> **Aim of the exercise**: Using the entries below, say how many of the lines carry "arrangementOrder". Write the number alone.

> **Source data**:

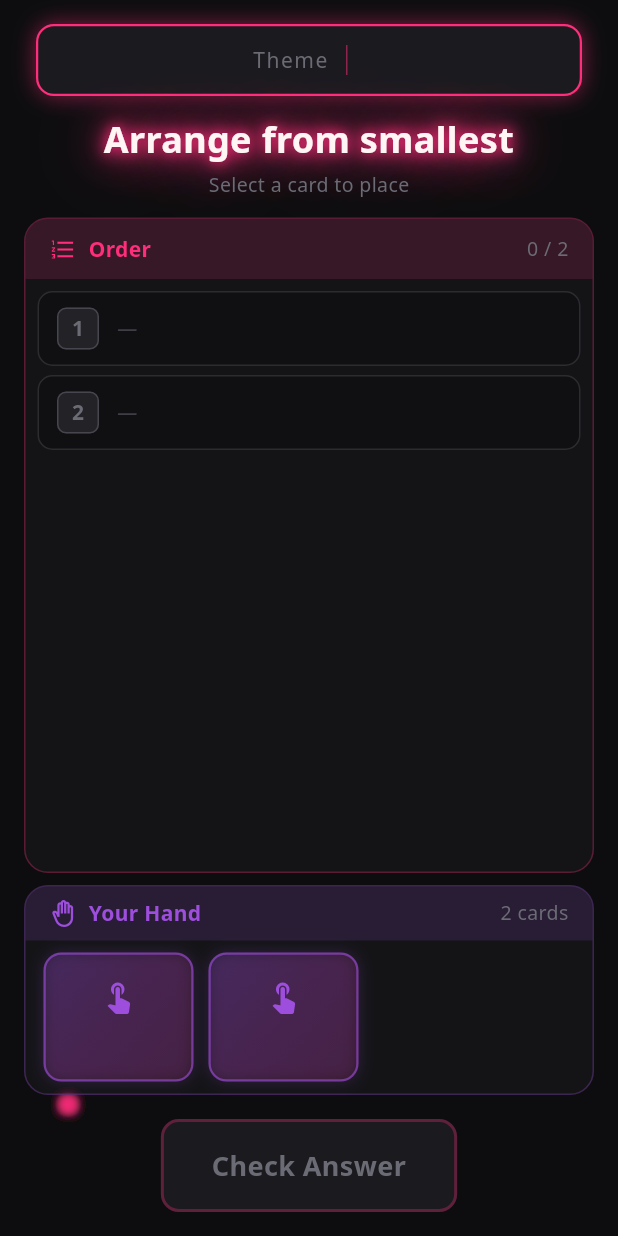
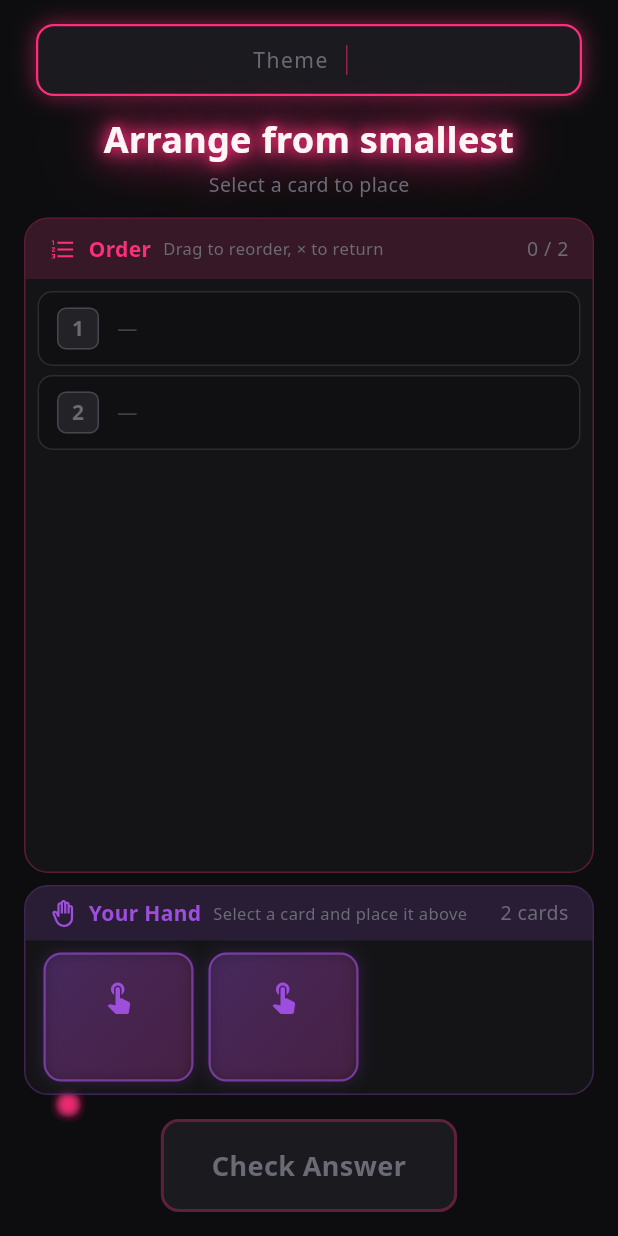
Before and after one commit to Yeongse/pink-ito, a Flutter app: the ExpressionTimeScreen screen opened by its route, after a tap on "Go to Arrange", on a phone screen of 412 x 824 dp. Run offline on Flutter 3.47's test engine with Material 3 defaults, Android fonts, the phone set to English and light mode, and no system bars; our stand-ins replace flutter_animate, google_fonts.

Commit message:
:sparkles: 並べ替えのUX改良

```diff
--- a/lib/l10n/app_en.arb
+++ b/lib/l10n/app_en.arb
@@ -65,7 +65,9 @@
   "tapToPlace": "Tap empty slot to place",
   "selectCardToPlace": "Select a card to place",
   "arrangementOrder": "Order",
+  "arrangementHint": "Drag to reorder, × to return",
   "tapToPlaceHere": "Tap to place",
+  "handHint": "Select a card and place it above",
   "moving": "Moving...",
   "allPlaced": "All players placed",
   "handCardsCount": "{count} cards",
--- a/lib/l10n/app_ja.arb
+++ b/lib/l10n/app_ja.arb
@@ -95,7 +95,9 @@
   "tapToPlace": "空きスロットをタップして配置",
   "selectCardToPlace": "カードを選んでスロットに配置",
   "arrangementOrder": "並び順",
+  "arrangementHint": "ドラッグで順番変更・×で差し戻し",
   "tapToPlaceHere": "タップして配置",
+  "handHint": "カードを選んで上の枠に配置してね",
   "moving": "移動中...",
   "allPlaced": "全員を配置しました",
   "handCardsCount": "{count}人",
--- a/lib/l10n/app_ko.arb
+++ b/lib/l10n/app_ko.arb
@@ -65,7 +65,9 @@
   "tapToPlace": "빈 슬롯을 탭해서 배치",
   "selectCardToPlace": "카드를 선택하여 배치",
   "arrangementOrder": "정렬 순서",
+  "arrangementHint": "드래그로 순서 변경, ×로 되돌리기",
   "tapToPlaceHere": "탭하여 배치",
+  "handHint": "카드를 선택해서 위의 칸에 배치하세요",
   "moving": "이동 중...",
   "allPlaced": "모두 배치되었습니다",
   "handCardsCount": "{count}장",
--- a/lib/l10n/app_localizations.dart
+++ b/lib/l10n/app_localizations.dart
@@ -448,11 +448,23 @@ abstract class AppLocalizations {
   /// **'並び順'**
   String get arrangementOrder;
 
+  /// No description provided for @arrangementHint.
+  ///
+  /// In ja, this message translates to:
+  /// **'ドラッグで順番変更・×で差し戻し'**
+  String get arrangementHint;
+
   /// No description provided for @tapToPlaceHere.
   ///
   /// In ja, this message translates to:
   /// **'タップして配置'**
   String get tapToPlaceHere;
+
+  /// No description provided for @handHint.
+  ///
+  /// In ja, this message translates to:
+  /// **'カードを選んで上の枠に配置してね'**
+  String get handHint;
 
   /// No description provided for @moving.
   ///
--- a/lib/l10n/app_localizations_en.dart
+++ b/lib/l10n/app_localizations_en.dart
@@ -197,7 +197,13 @@ class AppLocalizationsEn extends AppLocalizations {
   String get arrangementOrder => 'Order';
 
   @override
+  String get arrangementHint => 'Drag to reorder, × to return';
+
+  @override
   String get tapToPlaceHere => 'Tap to place';
+
+  @override
+  String get handHint => 'Select a card and place it above';
 
   @override
   String get moving => 'Moving...';
--- a/lib/l10n/app_localizations_ja.dart
+++ b/lib/l10n/app_localizations_ja.dart
@@ -195,7 +195,13 @@ class AppLocalizationsJa extends AppLocalizations {
   String get arrangementOrder => '並び順';
 
   @override
+  String get arrangementHint => 'ドラッグで順番変更・×で差し戻し';
+
+  @override
   String get tapToPlaceHere => 'タップして配置';
+
+  @override
+  String get handHint => 'カードを選んで上の枠に配置してね';
 
   @override
   String get moving => '移動中...';
--- a/lib/l10n/app_localizations_ko.dart
+++ b/lib/l10n/app_localizations_ko.dart
@@ -195,7 +195,13 @@ class AppLocalizationsKo extends AppLocalizations {
   String get arrangementOrder => '정렬 순서';
 
   @override
+  String get arrangementHint => '드래그로 순서 변경, ×로 되돌리기';
+
+  @override
   String get tapToPlaceHere => '탭하여 배치';
+
+  @override
+  String get handHint => '카드를 선택해서 위의 칸에 배치하세요';
 
   @override
   String get moving => '이동 중...';
--- a/lib/screens/reorder_screen.dart
+++ b/lib/screens/reorder_screen.dart
@@ -61,6 +61,10 @@ class _ReorderScreenState extends State<ReorderScreen> {
 
     setState(() {
       _handPlayers.remove(_selectedPlayer);
+      // 既存のカードがあれば手元に戻す
+      if (_slots[slotIndex] != null) {
+        _handPlayers.add(_slots[slotIndex]!);
+      }
       _slots[slotIndex] = _selectedPlayer;
       _selectedPlayer = null;
     });
@@ -283,7 +287,18 @@ class _ReorderScreenState extends State<ReorderScreen> {
                       color: AppColors.neonPink,
                     ),
                   ),
-                  const Spacer(),
+                  const SizedBox(width: 8),
+                  Expanded(
+                    child: Text(
+                      l10n.arrangementHint,
+                      style: TextStyle(
+                        fontSize: 11,
+                        color: AppColors.mutedGray,
+                      ),
+                      overflow: TextOverflow.ellipsis,
+                    ),
+                  ),
+                  const SizedBox(width: 8),
                   Text(
                     '$filledCount / $_totalPlayers',
                     style: TextStyle(
@@ -316,23 +331,41 @@ class _ReorderScreenState extends State<ReorderScreen> {
     );
   }
 
+  void _moveToEmptySlot(int fromIndex, int toIndex) {
+    setState(() {
+      _slots[toIndex] = _slots[fromIndex];
+      _slots[fromIndex] = null;
+    });
+  }
+
   Widget _buildEmptySlot(int index, AppLocalizations l10n) {
     final isSelectable = _selectedPlayer != null;
+
+    return DragTarget<int>(
+      onAcceptWithDetails: (details) {
+        _moveToEmptySlot(details.data, index);
+      },
+      builder: (context, candidateData, rejectedData) {
+        final isDropTarget = candidateData.isNotEmpty;
 
         return GestureDetector(
           onTap: isSelectable ? () => _placeInSlot(index) : null,
           child: Container(
             padding: const EdgeInsets.symmetric(horizontal: 12, vertical: 10),
             decoration: BoxDecoration(
-          color: isSelectable
+              color: isDropTarget
+                  ? AppColors.electricPurple.withValues(alpha: 0.2)
+                  : isSelectable
                       ? AppColors.softGold.withValues(alpha: 0.1)
                       : AppColors.darkBg.withValues(alpha: 0.5),
               borderRadius: BorderRadius.circular(10),
               border: Border.all(
-            color: isSelectable
+                color: isDropTarget
+                    ? AppColors.electricPurple
+                    : isSelectable
                         ? AppColors.softGold.withValues(alpha: 0.8)
                         : AppColors.mutedGray.withValues(alpha: 0.3),
-            width: isSelectable ? 2 : 1,
+                width: isDropTarget || isSelectable ? 2 : 1,
                 strokeAlign: BorderSide.strokeAlignInside,
               ),
             ),
@@ -343,10 +376,14 @@ class _ReorderScreenState extends State<ReorderScreen> {
                   width: 28,
                   height: 28,
                   decoration: BoxDecoration(
-                color: AppColors.mutedGray.withValues(alpha: 0.2),
+                    color: isDropTarget
+                        ? AppColors.electricPurple.withValues(alpha: 0.3)
+                        : AppColors.mutedGray.withValues(alpha: 0.2),
                     borderRadius: BorderRadius.circular(6),
                     border: Border.all(
-                  color: AppColors.mutedGray.withValues(alpha: 0.5),
+                      color: isDropTarget
+                          ? AppColors.electricPurple
+                          : AppColors.mutedGray.withValues(alpha: 0.5),
                       width: 1,
                     ),
                   ),
@@ -356,7 +393,9 @@ class _ReorderScreenState extends State<ReorderScreen> {
                       style: TextStyle(
                         fontSize: 14,
                         fontWeight: FontWeight.bold,
-                    color: AppColors.mutedGray,
+                        color: isDropTarget
+                            ? AppColors.electricPurple
+                            : AppColors.mutedGray,
                       ),
                     ),
                   ),
@@ -365,17 +404,29 @@ class _ReorderScreenState extends State<ReorderScreen> {
                 // Empty slot indicator
                 Expanded(
                   child: Text(
-                isSelectable ? l10n.tapToPlaceHere : '—',
+                    isDropTarget
+                        ? l10n.tapToPlaceHere
+                        : isSelectable
+                            ? l10n.tapToPlaceHere
+                            : '—',
                     style: TextStyle(
                       fontSize: 14,
-                  color: isSelectable
+                      color: isDropTarget
+                          ? AppColors.electricPurple
+                          : isSelectable
                               ? AppColors.softGold
                               : AppColors.mutedGray.withValues(alpha: 0.5),
                       fontStyle: FontStyle.italic,
                     ),
                   ),
                 ),
-            if (isSelectable)
+                if (isDropTarget)
+                  Icon(
+                    Icons.arrow_downward,
+                    size: 20,
+                    color: AppColors.electricPurple,
+                  )
+                else if (isSelectable)
                   Icon(
                     Icons.add_circle,
                     size: 20,
@@ -385,11 +436,24 @@ class _ReorderScreenState extends State<ReorderScreen> {
             ),
           ),
         );
+      },
+    );
   }
 
   Widget _buildFilledSlot(Player player, int index, AppLocalizations l10n) {
-    return LongPressDraggable<int>(
+    return DragTarget<int>(
+      onAcceptWithDetails: (details) {
+        _swapSlots(details.data, index);
+      },
+      builder: (context, candidateData, rejectedData) {
+        final isDropTarget = candidateData.isNotEmpty;
+        return Draggable<int>(
           data: index,
+          onDragStarted: () {
+            setState(() {
+              _selectedPlayer = null;
+            });
+          },
           feedback: Material(
             color: Colors.transparent,
             child: SizedBox(
@@ -439,19 +503,22 @@ class _ReorderScreenState extends State<ReorderScreen> {
               ],
             ),
           ),
-      child: DragTarget<int>(
-        onAcceptWithDetails: (details) {
-          _swapSlots(details.data, index);
+          child: _buildSlotContent(
+            player,
+            index,
+            isDropTarget: isDropTarget,
+          ),
+        );
       },
-        builder: (context, candidateData, rejectedData) {
-          final isDropTarget = candidateData.isNotEmpty;
-          return _buildSlotContent(player, index, isDropTarget: isDropTarget);
-        },
-      ),
     );
   }
 
-  Widget _buildSlotContent(Player player, int index, {bool isDragging = false, bool isDropTarget = false}) {
+  Widget _buildSlotContent(
+    Player player,
+    int index, {
+    bool isDragging = false,
+    bool isDropTarget = false,
+  }) {
     return Container(
       padding: const EdgeInsets.symmetric(horizontal: 12, vertical: 10),
       decoration: BoxDecoration(
@@ -581,7 +648,18 @@ class _ReorderScreenState extends State<ReorderScreen> {
                     color: AppColors.electricPurple,
                   ),
                 ),
-                const Spacer(),
+                const SizedBox(width: 8),
+                Expanded(
+                  child: Text(
+                    l10n.handHint,
+                    style: TextStyle(
+                      fontSize: 11,
+                      color: AppColors.mutedGray,
+                    ),
+                    overflow: TextOverflow.ellipsis,
+                  ),
+                ),
+                const SizedBox(width: 8),
                 Text(
                   l10n.handCardsCount(_handPlayers.length),
                   style: TextStyle(
```
Also changed, not shown: 1 other file. Lines whose indentation alone changed are shown as unchanged.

> **Answer to the exercise**: 7